This guide is about How to Zip and Unzip Files Using PowerShell. So read this free guide, How to Zip and Unzip Files Using PowerShell. If you have query related to same article you may contact us.
How to Zip and Unzip Files Using PowerShell – Guide
It is easy to zip or extract (unzip) files or folders with PowerShell. PowerShell added the functionality of the archiving module (Microsoft.PowerShell.Archive) of PowerShell version 5.1. If you have an older version of PowerShell (version 4.0 or lower), you can download and install the module from the website or from the command line. However, manually downloading and installing or copying the module file to the modules folder does not work because it requires some dependent DLL files provided by .Net Framework 4.5. Therefore, you should also consider upgrading the .Net Framework if you are below version 4.5.
If you just want to send a compressed log file to a provider, it’s probably faster to right-click the file in File Explorer and select the “Send to Compressed” folder. There are many third-party tools that provide additional functionality. However, the new cmdlets are very useful when you need to use PowerShell to automate a task where you need to compress or extract data.
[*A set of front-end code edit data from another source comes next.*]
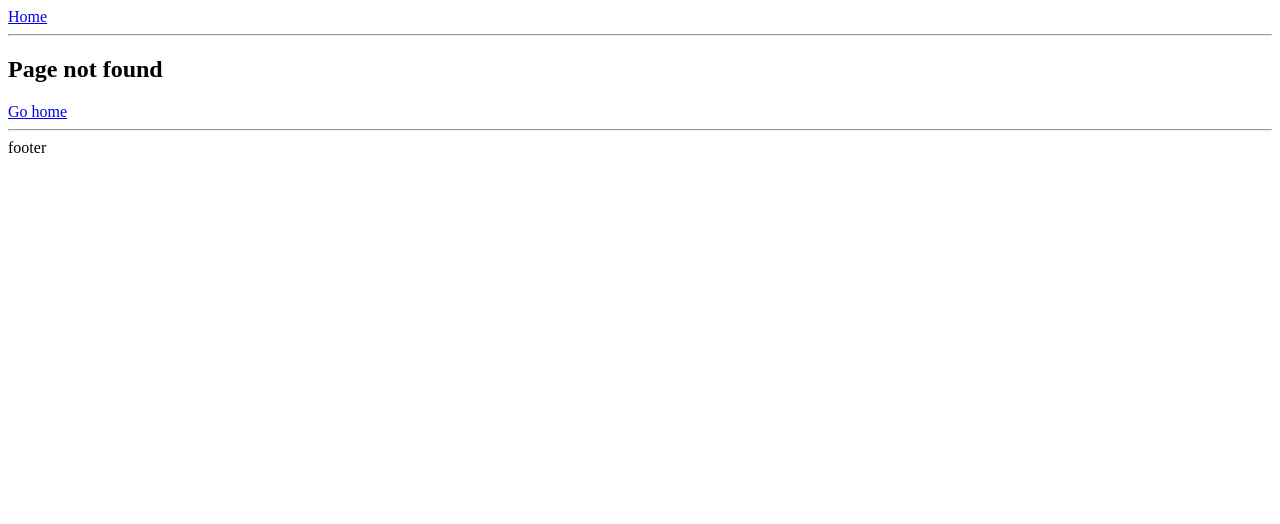
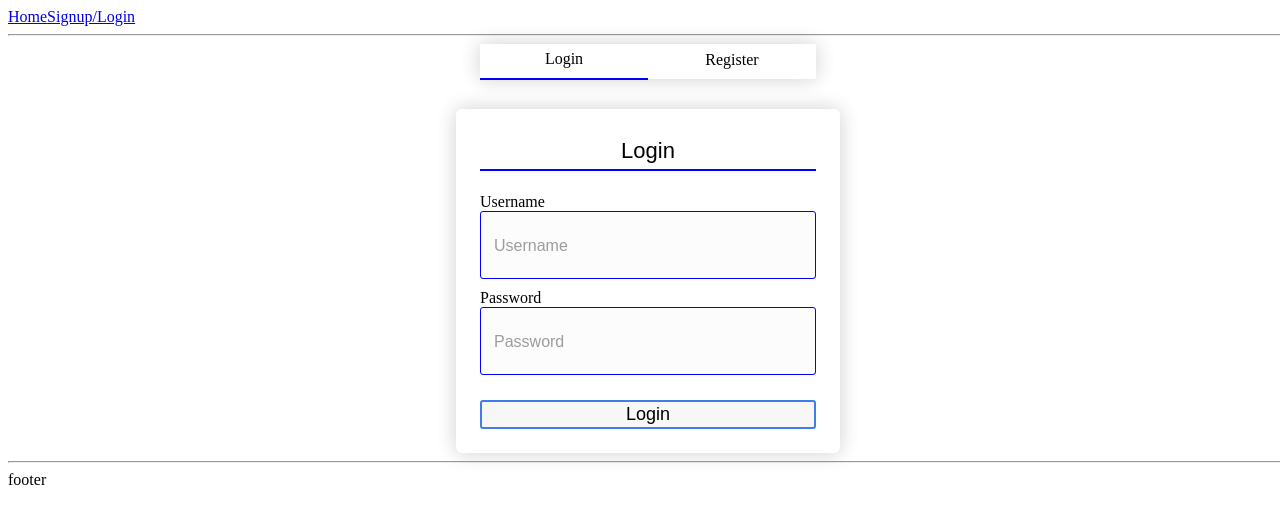
Before and after one commit to moiz-i-am/EMR-Frontend, a React (Create React App) app: page /SignupLab in a window 1280 px wide. Before the commit this address had no page. Shown: the top 524 px of the page. Built offline with nearby package versions, Linux system fonts and the light colour scheme.

Commit message:
routes done with login/register

```diff
--- a/src/components/header.js
+++ b/src/components/header.js
@@ -6,7 +6,7 @@
     return (
       <header>
         <Link to="/">Home</Link>
-
+        <Link to="/SignupSelector">Signup/Login</Link>
         <hr />
       </header>
     );
--- a/src/index.js
+++ b/src/index.js
@@ -3,16 +3,12 @@
 import { BrowserRouter as Router, Switch, Route } from "react-router-dom";
 
 import App from "./App";
-import Home from "./views/Home";
-import NotFound from "./components/NotFound";
+import Routes from "./routes";
 
 render(
   <Router>
     <App>
-      <Switch>
-        <Route exact path="/" component={Home} />
-        <Route component={NotFound} />
-      </Switch>
+      <Routes />
     </App>
   </Router>,
   document.getElementById("root")
--- /dev/null
+++ b/src/routes.js
@@ -0,0 +1,27 @@
+import React from "react";
+import { BrowserRouter as Router, Switch, Route } from "react-router-dom";
+
+import Home from "./views/Home";
+import SignupNavigator from "./views/SignupNavigator";
+import Signup from "./views/Signup";
+
+import NotFound from "./components/NotFound";
+
+const routes = () => {
+  return (
+    <div>
+      <Switch>
+        <Route exact path="/" component={Home} />
+        <Route exact path="/SignupSelector" component={SignupNavigator} />
+        <Route exact path="/SignupPatient" component={Signup} />
+        <Route exact path="/SignupDoctor" component={Signup} />
+        <Route exact path="/SignupHospital" component={Signup} />
+        <Route exact path="/SignupLab" component={Signup} />
+
+        <Route component={NotFound} />
+      </Switch>
+    </div>
+  );
+};
+
+export default routes;
--- /dev/null
+++ b/src/views/Signup.js
@@ -0,0 +1,155 @@
+import React, { Component } from "react";
+import "./signstyle.css";
+
+export default class Signup extends React.Component {
+  constructor(props) {
+    super(props);
+    this.state = {
+      isLoginOpen: true,
+      isRegisterOpen: false
+    };
+  }
+
+  showLoginBox() {
+    this.setState({ isLoginOpen: true, isRegisterOpen: false });
+  }
+
+  showRegisterBox() {
+    this.setState({ isRegisterOpen: true, isLoginOpen: false });
+  }
+
+  render() {
+    return (
+      <div className="root-container">
+        <div className="box-controller">
+          <div
+            className={
+              "controller " +
+              (this.state.isLoginOpen ? "selected-controller" : "")
+            }
+            onClick={this.showLoginBox.bind(this)}
+          >
+            Login
+          </div>
+          <div
+            className={
+              "controller " +
+              (this.state.isRegisterOpen ? "selected-controller" : "")
+            }
+            onClick={this.showRegisterBox.bind(this)}
+          >
+            Register
+          </div>
+        </div>
+
+        <div className="box-container">
+          {this.state.isLoginOpen && <LoginBox />}
+          {this.state.isRegisterOpen && <RegisterBox />}
+        </div>
+      </div>
+    );
+  }
+}
+
+//Login Box
+class LoginBox extends React.Component {
+  constructor(props) {
+    super(props);
+    this.state = {};
+  }
+
+  submitLogin(e) {}
+
+  render() {
+    return (
+      <div className="inner-container">
+        <div className="header">Login</div>
+        <div className="box">
+          <div className="input-group">
+            <label htmlFor="username">Username</label>
+            <input
+              type="text"
+              name="username"
+              className="login-input"
+              placeholder="Username"
+            />
+          </div>
+
+          <div className="input-group">
+            <label htmlFor="password">Password</label>
+            <input
+              type="password"
+              name="password"
+              className="login-input"
+              placeholder="Password"
+            />
+          </div>
+
+          <button
+            type="button"
+            className="login-btn"
+            onClick={this.submitLogin.bind(this)}
+          >
+            Login
+          </button>
+        </div>
+      </div>
+    );
+  }
+}
+
+//Register Box
+class RegisterBox extends React.Component {
+  constructor(props) {
+    super(props);
+    this.state = {};
+  }
+
+  submitRegister(e) {}
+
+  render() {
+    return (
+      <div className="inner-container">
+        <div className="header">Register</div>
+        <div className="box">
+          <div className="input-group">
+            <label htmlFor="username">Username</label>
+            <input
+              type="text"
+              name="username"
+              className="login-input"
+              placeholder="Username"
+            />
+          </div>
+
+          <div className="input-group">
+            <label htmlFor="email">Email</label>
+            <input
+              type="text"
+              name="email"
+              className="login-input"
+              placeholder="Email"
+            />
+          </div>
+
+          <div className="input-group">
+            <label htmlFor="password">Password</label>
+            <input
+              type="password"
+              name="password"
+              className="login-input"
+              placeholder="Password"
+            />
+          </div>
+          <button
+            type="button"
+            className="login-btn"
+            onClick={this.submitRegister.bind(this)}
+          >
+            Register
+          </button>
+        </div>
+      </div>
+    );
+  }
+}
--- /dev/null
+++ b/src/views/SignupNavigator.js
@@ -0,0 +1,22 @@
+import React from "react";
+import { Link } from "react-router-dom";
+
+const SignupNavigator = () => {
+  return (
+    <div>
+      <p>who are you ?</p>
+      <div className="selectors">
+        <Link to="/SignupPatient">I am a patient</Link>
+        <br />
+        <Link to="/SignupDoctor">I am a doctor</Link>
+        <br />
+        <Link to="/SignupHospital">I am a Hospital</Link>
+        <br />
+        <Link to="/SignupLab">I am a lab</Link>
+        <br />
+      </div>
+    </div>
+  );
+};
+
+export default SignupNavigator;
--- /dev/null
+++ b/src/views/signstyle.css
@@ -0,0 +1,179 @@
+html,
+body,
+#root {
+    width: 100%;
+    height: 100%;
+    box-sizing: border-box;
+}
+
+.root-container {
+    width: 100%;
+    height: 100%;
+    display: flex;
+    justify-content: center;
+    align-items: center;
+    flex-direction: column;
+}
+
+.box-controller {
+    visibility: visible;
+    display: -webkit-box;
+    display: -ms-flexbox;
+    display: flex;
+    max-width: 24em;
+    min-width: 21em;
+    height: 35px;
+    -webkit-box-shadow: 0px 0px 20px 0px rgba(15, 15, 15, 0.2);
+    box-shadow: 0px 0px 20px 0px rgba(15, 15, 15, 0.2);
+    margin-bottom: 30px;
+    align-items: center;
+    transition: visibility 0.5s ease-out;
+}
+
+.controller {
+    flex: 1;
+    text-align: center;
+    height: 100%;
+    line-height: 2;
+    cursor: pointer;
+}
+
+.selected-controller {
+    transition: border 0.5s ease-out;
+    border-bottom: 2px solid blue;
+}
+
+.box-container {
+    display: flex;
+    flex-direction: column;
+    max-width: 24em;
+    min-width: 21em;
+    box-shadow: 0px 0px 20px 0px rgba(15, 15, 15, 0.2);
+    border-radius: 6px;
+    padding: 24px;
+}
+
+.inner-container {
+    transition: visibility 0.2s ease-out;
+}
+
+.inner-container.show {
+    visibility: visible;
+}
+
+
+.header {
+    text-align: center;
+    padding: 5px;
+    margin-bottom: 17px;
+    /* margin-left: 35px; */
+    /* margin-right: 35px; */
+    font-family: Ozxgen, sans-serif;
+    font-size: 22px;
+    border-bottom: 2px solid blue;
+}
+
+.box {
+    display: flex;
+    flex-direction: column;
+    justify-content: center;
+}
+
+.input-group {
+    display: flex;
+    flex-direction: column;
+    margin-top: 5px;
+    margin-bottom: 5px;
+}
+
+
+.login-label {
+    font-family: Oxygen, sans-serif;
+    font-size: 20px;
+    font-weight: 600;
+    padding-left: 5px;
+}
+
+
+.login-input {
+    height: 2.1em;
+    border-radius: 3px;
+    border: 1px solid blue;
+    transition: border 0.4s ease-out;
+    padding: 13px;
+    font-family: Oxygen, sans-serif;
+    font-size: 19px;
+    color: #3e3e42;
+    background: rgba(15, 15, 15, 0.01);
+}
+
+.login-input:hover {
+    border: 2px solid blue;
+}
+
+.login-input:focus {
+    border: 2px solid #6565e7;
+    box-shadow: 0px 0px 20px rgba(15, 15, 15, 0.2);
+}
+
+
+.login-input::placeholder {
+    font-family: Oxygen, sans-serif;
+    font-size: 16px;
+    color: rgba(46, 213, 116, 0.839);
+    color: rgba(15, 15, 15, 0.4);
+}
+
+.login-btn {
+    padding: 2px 30px;
+    /* background-color: #417cef; */
+    border: 0;
+    font-size: 18px;
+    border-radius: 3px;
+    font-family: Oxygen, sans-serif;
+    background-color: rgba(15, 15, 15, 0.03);
+    margin-top: 20px;
+    border: 2px solid #417cef;
+    transition: background-color 0.3s ease-out;
+    cursor: pointer;
+}
+
+.login-btn:hover,
+.login-btn:focus {
+    background-color: #417cef;
+    color: white;
+}
+
+.danger-error {
+    color: #e74c3c;
+    font-size: 16px;
+}
+
+
+.password-state {
+    display: flex;
+    flex-direction: row;
+    margin-top: 20px;
+}
+
+.pwd {
+    height: 6px;
+    flex: 1;
+    visibility: hidden;
+}
+
+.pwd-weak {
+    background-color: #e74c3c;
+}
+
+.pwd-medium {
+    background-color: #3498db;
+}
+
+.pwd-strong {
+    background-color: #2ecc71;
+}
+
+.show {
+    visibility: visible;
+}
```
Also changed, not shown: public/manifest.json.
I will give an example in final of this post.
Since the application is in production and running on a heavily loaded server, John doesn’t want to try to collect the log files while the system is busy. Instead, it uses PowerShell to script the entire process and send it all to support at the scheduled time.
Using PowerShell to Create Zip Files
Let’s start by using PowerShell to compress files into a new zip file. All you need to do is use the -Path parameter to specify the folder you want to zip and the –DestinationPath parameter to specify the name of the file you want to create. The command below will zip the Invoices folder in the C root directory and create a file called Invoices.zip in the Archives folder:
Alternatively, we can zip the files in the Invoices folder individually using -LiteralPath instead of –Path. This command creates a file with just the two files explicitly listed in the –LiteralPath parameter:
Note that I added the -Force parameter to replace the file I created using the first command. Without the -Force parameter, you cannot overwrite existing files and PowerShell will prompt you to add files to the file. To add files to an archive, use the -Update parameter. The command below adds all the files from the Invoices folder to my existing Invoices.zip file:
Using PowerShell to Unzip Files
Extracting files from an archive is even easier than creating one. All you need to do is specify the filename and destination folder for the unzipped files. The command below extracts the contents of the Invoices.zip file to a folder named InvoicesUnzipped using the Expand-Archive cmdlet.
The folder where you want to unzip the files does not have to exist; Expand-Archive will automatically create the folder if needed. But if the files you want to unzip already exist in the destination folder, Expand-Archive will return an error. You can replace files in the destination folder by adding the -Force parameter to the command.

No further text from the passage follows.